After the nuclear attacks on Hiroshima and Nagasaki, the United States maintained that while the weapons had produced radiation, this was inconsequential since those close enough to be affected by radiation would have been killed by the blast or heat of the explosion. Robert Jacobs, Mick Broderick, Nuke York, New York: Nuclear Holocaust in the American Imagination from Hiroshima to 9/11. 44 Peter Pringle and William Arkin, SIOP: The Secret . Plan for Nuclear War (New York: . Norton, 1983); Lawrence Freedman, The Evolution of Nuclear Strategy (New York: St. Martin’s Press, 1981): 245. 45 Counsels of War, p. 138.
A nuclear event that could be catastrophic for the whole world wouldn't require the unlikely scenario of all the world's nuclear powers unleashing their firepower at once, according to a 2014 study published in an American Geophysical Union journal. In fact, that study found that a "limited, regional nuclear war" using 100 "small nuclear weapons" - such as the bomb dropped on Hiroshima - could cause a decades-long nuclear winter . AP Photo/James Pringle.
It is speculated that the resulting cooling would lead to widespread crop failure and famine
Some say that, if war happens, a nuclear winter is a certainty that will devastate agriculture and kill billions; some say that it's greatly overstated or even outright made-up by anti-nuke activists. Does the prospect of a nuclear winter truly constitute one more reason why nuclear arsenals should be dismantled? Our purpose today is not to explore the myriad other implications of nuclear war, or to otherwise prove that it's a bad thing. That's pretty clear . In 1986, Joyce Penner from the Lawrence Livermore National Laboratory published an article in the journal Nature in which she pointed out that this specific variable is responsible for determining whether the effects will be minor or massive.
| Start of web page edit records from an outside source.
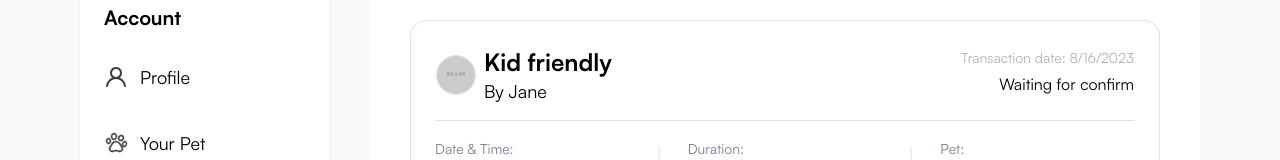
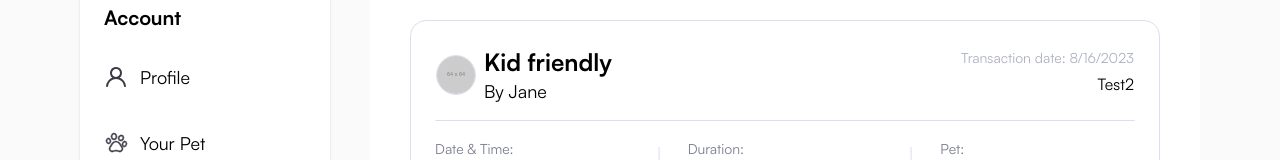
Before and after one commit to nathkit/petsitter, a React (Vite) app in the folder client/: page /userManagement in a window 1280 px wide. Both pictures are taken after a click on the button "Booking History". Shown: the part 140-300 px from the top of the page. Built offline with nearby package versions, Linux system fonts and the light colour scheme; no server answers.

Commit message:
edit: booking history page

```diff
--- a/client/src/components/UserManagement/BookingHistory/BookingHistory.jsx
+++ b/client/src/components/UserManagement/BookingHistory/BookingHistory.jsx
@@ -1,6 +1,8 @@
 import Avatar from "@mui/material/Avatar";
 import Line from "../../../assets/img/Line.png";
 import BookingHistoryDetail from "./BookingHistoryDetail";
+import { useContext } from "react";
+import { BookingStatusContext } from "../../../contexts/BookingStatusContext";
 
 export const petData = [
   {
@@ -8,7 +10,7 @@ export const petData = [
     trade_name: "Kid friendly",
     pet_sitter_name: "Jane",
     transaction_date: "8/16/2023",
-    status: "Waiting for confirm",
+    status: "Test2",
     date: "3/11/2022",
     starttime: "12 PM",
     endtime: "13 PM",
@@ -70,9 +72,22 @@ export const petData = [
 ];
 
 function BookingHistory() {
+  const { status, setStatus } = useContext(BookingStatusContext);
+  console.log("data", status);
+  const data = status;
+
+  // เอาไว้ใช้ตอนที่ owner / sitter กด button เพื่อเปลี่ยน status
+  const handleClick = (id) => {
+    const updateStatus = data.map((card) => {
+      return card.id === id ? { ...card, status: "Test" } : card;
+    });
+    setStatus(updateStatus);
+  };
+
   return (
     <section className="booking-history flex flex-col gap-6">
-      {petData.map((card) => {
+      {Array.isArray(data) !== undefined &&
+        data.map((card) => {
           return (
             <div
               className="booking-history-container border border-gray-200 rounded-2xl p-6"
@@ -94,7 +109,12 @@ function BookingHistory() {
                   <p className=" text-body3 text-gray-300 text-right">
                     Transaction date: {card.transaction_date}
                   </p>
-                <h5 className=" text-right text-body2"> {card.status}</h5>
+                  <h5
+                    className=" text-right text-body2"
+                    onClick={() => handleClick(card.id)}
+                  >
+                    {card.status}
+                  </h5>
                 </div>
               </header>
               <main className="pt-4 flex gap-x-7 items-center">
--- a/client/src/contexts/BookingContext.jsx
+++ /dev/null
@@ -1,28 +0,0 @@
-import React from "react";
-import { useState } from "react";
-
-const BookingContext = React.createContext();
-
-function BookingProvider(props) {
-  const [disableButtonBooking1, setDisableButtonBooking1] = useState([]);
-  const [disableButtonBooking2, setDisableButtonBooking2] = useState();
-  const [disableButtonBooking3, setDisableButtonBooking3] = useState(true);
-  return (
-    <BookingContext.Provider
-      value={{
-        disableButtonBooking1,
-        setDisableButtonBooking1,
-        disableButtonBooking2,
-        setDisableButtonBooking2,
-        disableButtonBooking3,
-        setDisableButtonBooking3,
-      }}
-    >
-      {props.children}
-    </BookingContext.Provider>
-  );
-}
-
-const useBooking = () => React.useContext(BookingContext);
-
-export { BookingProvider, useBooking };
--- /dev/null
+++ b/client/src/contexts/BookingStatusContext.jsx
@@ -0,0 +1,20 @@
+import React, { createContext, useEffect, useState } from "react";
+import { petData } from "../components/UserManagement/BookingHistory/BookingHistory"; // Adjust the import path as needed
+
+const BookingStatusContext = createContext({});
+
+function BookingStatusProvider({ children }) {
+  const [status, setStatus] = useState(petData);
+
+  useEffect(() => {
+    console.log(status);
+  }, []);
+
+  return (
+    <BookingStatusContext.Provider value={{ status, setStatus }}>
+      {children}
+    </BookingStatusContext.Provider>
+  );
+}
+
+export { BookingStatusContext, BookingStatusProvider };
```
Also changed, not shown: client/src/pages/UserManagementPage.jsx (+10 -2 lines). Lines whose indentation alone changed are shown as unchanged.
She also found that the published estimates of this varied widely.
A view of the immediate and long-term consequences of a hypothetical nuclear war is presented. Contents: Scenario development. Intermediate and long-term consequences. Summary of consequences.
Nuclear winter would cause average global surface temperatures to become colder than they were at the height of the last Ice Age. Such extreme cold would eliminate growing seasons for many years, probably for a decade or longer. Can you imagine a winter that lasts for ten years? The results of such a scenario are obvious
In "The Nuclear Winter" (1983), Sagan explored the unforeseen and devastating physical and chemical effects of even a small-scale nuclear war on the earth's biosphere and life on earth. Except for fools and madmen, everyone knows that nuclear war would he an unprecedented human catastrophe. A more or less typical strategic warhead has a yield of 2 megatons, the explosive equivalent of 2 million tons of TNT. But 2 million tons of TNT is about the same as all the bombs exploded in World War II - a single bomb with the explosive power of the entire Second World War but compressed.